How has the University changed over the years?
When I was an undergraduate, the ethos was mostly undergraduate-oriented. I had [former University President] Robert Goheen as a preceptor. The move toward a research university has been monumental. Princeton, more than any other research university, has retained the principle of undergraduate education but the great emphasis on research has still been a major change.
When I began teaching, Princeton was exclusively male. The students are of course more diverse now. And they are as vibrant as ever.
Although you are not formally trained in history, you and James are both historians. Was history highly prized in your family growing up?
My father really should have been a history professor. But when he was 14 his father died, and he had to support the family; he ultimately became an insurance broker. Jim fulfilled his ambition. In another era our mother would have been an engineer; her father was an engineer, and she was very good in math and science. Instead she became a home economist and was the cooking editor of the Curtis Publishing Co. and helped to found Jack & Jill magazine.
We grew up middle-middle-class outside of Philadelphia in Merion, Pa. Our parents lost all their money in the Depression. We had a truly wonderful upbringing in that it was not privileged. We hardly went anywhere in the summer. We were a close little family. It was very happy but not consciously intellectual.

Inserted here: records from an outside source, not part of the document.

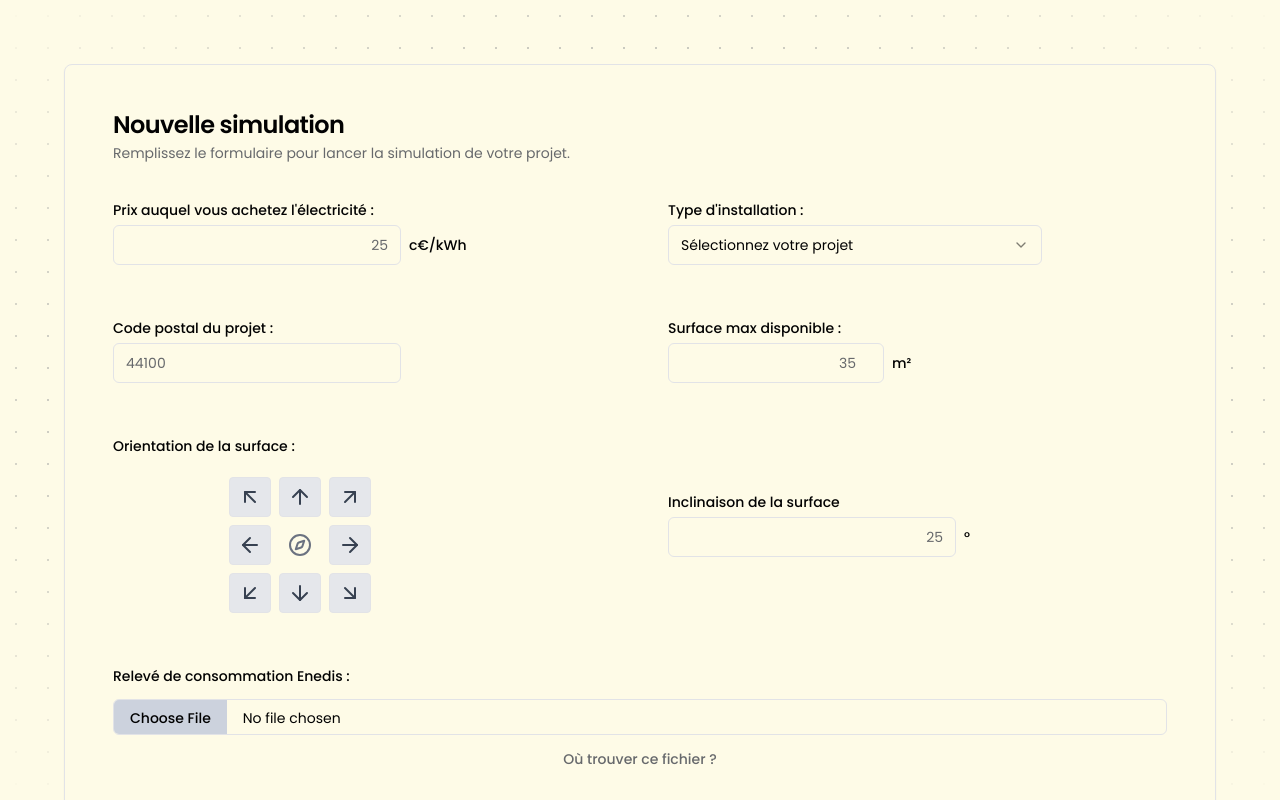
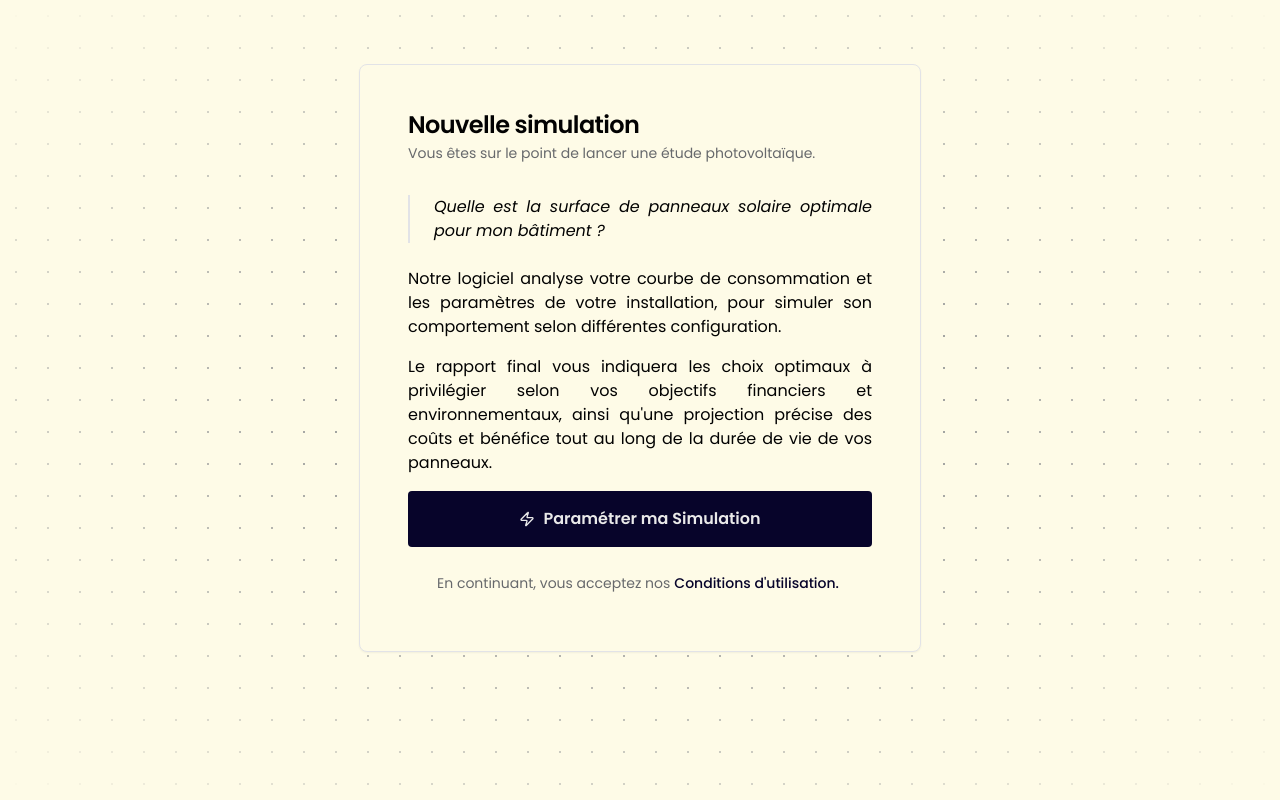
Before and after one commit to Soleil-Bleu/frontend, a React (Vite) app: page /new in a window 1280 px wide. Shown: the top 800 px of the page. Built offline with nearby package versions, Linux system fonts and the light colour scheme.

Commit message:
feat; pre form

```diff
--- a/src/App.jsx
+++ b/src/App.jsx
@@ -10,6 +10,7 @@ import { Tarifs } from "@/components/tarifs";
 import { Footer } from "@/components/footer";
 import { Graph } from '@/components/graph';
 import { FormPage } from '@/components/formPage';
+import { PreForm } from '@/components/preForm';
 import ResultPage from '@/components/resultPage';
 
 function App() {
@@ -29,7 +30,8 @@ function App() {
           </>
         } />
         <Route path="/result/:id" element={<ResultPage />} />
-        <Route path="/new" element={<FormPage />} />
+        <Route path="/new" element={<PreForm />} />
+        <Route path="/new/form" element={<FormPage />} />
         <Route path="/result" element={<Graph />} />
       </Routes>
     </Router>
--- a/src/components/footer.jsx
+++ b/src/components/footer.jsx
@@ -2,7 +2,7 @@ import { ArrowUpRight } from "lucide-react";
 
 export function Footer() {
     return (
-        <div className="flex flex-col items-center justify-center p-8 pt-16">
+        <section id="association" className="flex flex-col items-center justify-center p-8 pt-16">
             <div className="p-20 w-full rounded-lg bg-cover bg-center backdrop-brightness-200 bg-[url('friends.jpg')] flex flex-col items-center justify-center gap-8">
                 <h2 className="text-5xl font-bold tracking-tight text-primary">
                     {"L'Association Soleil Bleu"}
@@ -22,15 +22,17 @@ export function Footer() {
             et rendre le solaire accessible au plus grand nombre.
             `} <br />
                     </span>
-        <div className="font-secondary font-bold flex flex-row items-center justify-end underline underline-offset-2 col-span-2">
+                    <a /* https://mailto.vercel.app/ */
+                        href="mailto:samuel.tourvieille-de-labrouhe@imt-atlantique.net?subject=Contact%20b%C3%A9n%C3%A9vole%20%7C%20Soleil%20Bleu&body=Hello%2C%20je%20souhaite%20int%C3%A9grer%20l'association%20Soleil%20Bleu%2C%20prenons%20contact%20!"
+                        className="font-secondary font-bold flex flex-row items-center justify-end underline underline-offset-2 col-span-2">
                         {"Devenir Bénévole "} <ArrowUpRight className="h-4 w-4 ml-1" />
-        </div>
+                    </a>
                 </div>
             </div>
 
             <p className="font-secondary font-thin mt-16" >
                 Soleil Bleu &copy; 2024
             </p>
-        </div>
+        </section>
     )
 }
--- a/src/components/hero.jsx
+++ b/src/components/hero.jsx
@@ -3,7 +3,7 @@ import { Plus, Zap } from "lucide-react";
 export function Hero() {
     return (
         <section>
-            <div className="px-4 pt-20 h-[624px] flex flex-col gap-6 text-center bg-[url('/solar-panel.svg')] md:px-12 md:pt-24 lg:pt-32 xl:pt-40]">
+            <div id="accueil" className="px-4 pt-20 h-[624px] flex flex-col gap-6 text-center bg-[url('/solar-panel.svg')] md:px-12 md:pt-24 lg:pt-32 xl:pt-40]">
                 <h1 className="text-3xl p-2 font-bold tracking-tighter sm:text-5xl xl:text-6xl">
                     Votre projet solaire
                     <br />
--- a/src/components/navbar.jsx
+++ b/src/components/navbar.jsx
@@ -14,8 +14,8 @@ let allTabs = [
     name: "Tarifs",
   },
   {
-    id: "connexion",
-    name: "Connexion",
+    id: "association",
+    name: "L'Association",
   },
 ];
 
@@ -39,8 +39,17 @@ export const Navbar = () => {
     setTabPosition();
   }, [activeTabIndex]);
 
+  const handleTabClick = (index, id) => {
+    setActiveTabIndex(index);
+
+    const targetSection = document.getElementById(id);
+    if (targetSection) {
+      targetSection.scrollIntoView({ behavior: "smooth" });
+    }
+  };
+
   return (
-    <div className="flew-row fixed left-[50%] translate-x-[-50%] top-4 z-10 flex rounded-3xl border border-border bg-background/80 px-1 backdrop-blur-sm">
+    <div className="flex-row fixed left-[50%] translate-x-[-50%] top-4 z-10 flex rounded-3xl border border-border bg-background/80 px-1 backdrop-blur-sm">
       <span
         className="absolute bottom-0 top-0 -z-10 flex overflow-hidden rounded-3xl py-1 transition-all duration-300"
         style={{ left: tabUnderlineLeft, width: tabUnderlineWidth }}
@@ -57,7 +66,7 @@ export const Navbar = () => {
             className={`${
               isActive ? `font-normal` : `hover:font-normal`
             } my-2 cursor-pointer select-none rounded-full px-4 text-center font-secondary font-light text-primary`}
-            onClick={() => setActiveTabIndex(index)}
+            onClick={() => handleTabClick(index, tab.id)}
           >
             {tab.name}
           </button>
--- /dev/null
+++ b/src/components/preForm.jsx
@@ -0,0 +1,88 @@
+import React from 'react';
+import {
+    Card,
+    CardContent,
+    CardDescription,
+    CardHeader,
+    CardTitle,
+} from "@/components/ui/card"
+import {
+    Dialog,
+    DialogContent,
+    DialogDescription,
+    DialogHeader,
+    DialogTitle,
+    DialogTrigger,
+} from "@/components/ui/dialog"
+import { Button } from "@/components/ui/button"
+import { Zap } from 'lucide-react';
+
+export function PreForm() {
+
+    return (
+        <>
+            <div className="z-[-1] fixed inset-0 h-full w-full bg-[radial-gradient(#808387_1px,transparent_1px)] [background-size:32px_32px] [mask-image:radial-gradient(ellipse_70%_70%_at_50%_50%,#000_10%,transparent_100%)]" />
+            <div className="flex justify-center flex-col p-16 items-center w-full">
+                <Card className="bg-background p-6">
+                    <CardHeader>
+                        <CardTitle>Nouvelle simulation</CardTitle>
+                            <CardDescription>
+                            Vous êtes sur le point de lancer une étude photovoltaïque.
+                        </CardDescription>
+                    </CardHeader>
+                    <CardContent className="flex flex-col gap-4 max-w-lg text-justify">
+                        <blockquote className="my-2 border-l-2 pl-6 italic">
+                            Quelle est la surface de panneaux solaire optimale pour mon bâtiment ?
+                        </blockquote>
+                        <p>
+                            Notre logiciel analyse votre courbe de consommation et les paramètres de votre installation,
+                            pour simuler son comportement selon différentes configuration.
+                        </p>
+                        <p>
+                            Le rapport final vous indiquera les choix optimaux à privilégier selon vos objectifs financiers
+                            et environnementaux, ainsi qu'une projection précise des coûts et bénéfice tout au long de la durée
+                            de vie de vos panneaux.
+                        </p>
+                        <a
+                            href='/new/form'
+                            className="col-span-2 font-semibold px-6 py-4 rounded-sm flex flex-row items-center justify-center group bg-primary stroke-ring hover:bg-accent-foreground"
+                        >
+                            <Zap className="mr-2 h-4 w-4 text-primary-foreground group-hover:rotate-180 ease-in-out duration-500" />
+                            <span className="text-primary-foreground">Paramétrer ma Simulation</span>
+                        </a>
+                        <Dialog>
+                            <div className='flex flex-row items-baseline w-full justify-center text-muted-foreground'>
+                                <p className='text-sm'>En continuant, vous acceptez nos</p>
+                                <DialogTrigger asChild>
+                                    <Button variant='link' className='px-1 text-sm'>
+                                        Conditions d'utilisation.
+                                    </Button>
+                                </DialogTrigger>
+                            </div>
+                            <DialogContent className="max-w-xl py-8">
+                                <DialogHeader>
+                                    <DialogTitle>Trouver ma courbe de consommation</DialogTitle>
+                                    <DialogDescription>
+                                        Nous avons besoin de votre fichier .csv fourni par Enedis.
+                                    </DialogDescription>
+                                </DialogHeader>
+                                <div className='flex flex-col gap-2 text-justify max-h-64 overflow-y-auto pr-2'>
+                                    <p className="font-normal">
+                                        Si vous possédez un compteur Linky, rendez-vous sur votre compte client Enedis
+                                        (ou créez-le si ce n'est pas déjà fait). Vous pouvez ensuite exporter vos relevé
+                                        de consommation depuis l'onglet <code>Suivre mes mesures</code>.
+                                    </p>
+                                    <img src="/screen_enedis.png" alt="capture d'écran du site Enedis" />
+                                    <p className='italic'>
+                                        Veillez à bien sélectionner le Type de données <code>Consommation horaire</code> et
+                                        une Période couvrant au moins une années complète afin de bénéficier d'une précision maximale.
+                                    </p>
+                                </div>
+                            </DialogContent>
+                        </Dialog>
+                    </CardContent>
+                </Card>
+            </div>
+        </>
+    );
+}
--- a/src/components/tarifs.jsx
+++ b/src/components/tarifs.jsx
@@ -56,7 +56,7 @@ const TARIFS = [
 
 export function Tarifs() {
     return (
-        <section className="py-16 flex flex-col items-center justify-center text-background bg-secondary-foreground -mt-2">
+        <section id="tarifs" className="py-16 flex flex-col items-center justify-center text-background bg-secondary-foreground -mt-2">
             <h2 className="text-5xl font-bold tracking-tight">
                 Nos Tarifs
             </h2>
--- a/src/components/third.jsx
+++ b/src/components/third.jsx
@@ -2,7 +2,7 @@ import { Zap } from "lucide-react";
 
 export function Third() {
     return (
-        <section className="w-full flex flex-col p-8 py-24 items-center bg-background">
+        <section id="valeurs" className="w-full flex flex-col p-8 py-24 items-center bg-background">
             <div className="grid grid-cols-2 gap-16 items-center">
                 <img
                     src="/solar-panel-installation.jpg"
```
Lines whose indentation alone changed are shown as unchanged.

Jim and I loved comic books; we had a huge collection that we would loan out to our friends.
And now your son David Billington Jr. is a historian too, working as an independent scholar. What was it like to work together on this book?
David has described our work together as a collaboration in which each has learned from the other. I think that is absolutely correct. I grappled with this book for 10 years and then turned it over to him. David’s contributions changed the focus of the book to emphasize some important new themes. In some ways, this is perhaps more his book than mine, which is particularly impressive given that at the same time he was completing a significant book on modern British history that was also published this year.
Now that this book is finished, what lies ahead for you?
One principal challenge now for me is to ensure that the teaching of engineering becomes a significant part of the liberal arts curriculum at Princeton and that all engineering students gain an understanding of the grand tradition of modern engineering. A vital way to meet this challenge will be to educate, through my graduate program, a new kind of teacher-scholar. These students will learn how to do first-rate structural engineering scholarship during the course of their doctoral work; they will also teach in introductory courses and their research will in turn enrich these courses. Then, as exemplars of this teacher-scholar model, the students will carry this tradition forward as they take positions in other colleges and universities.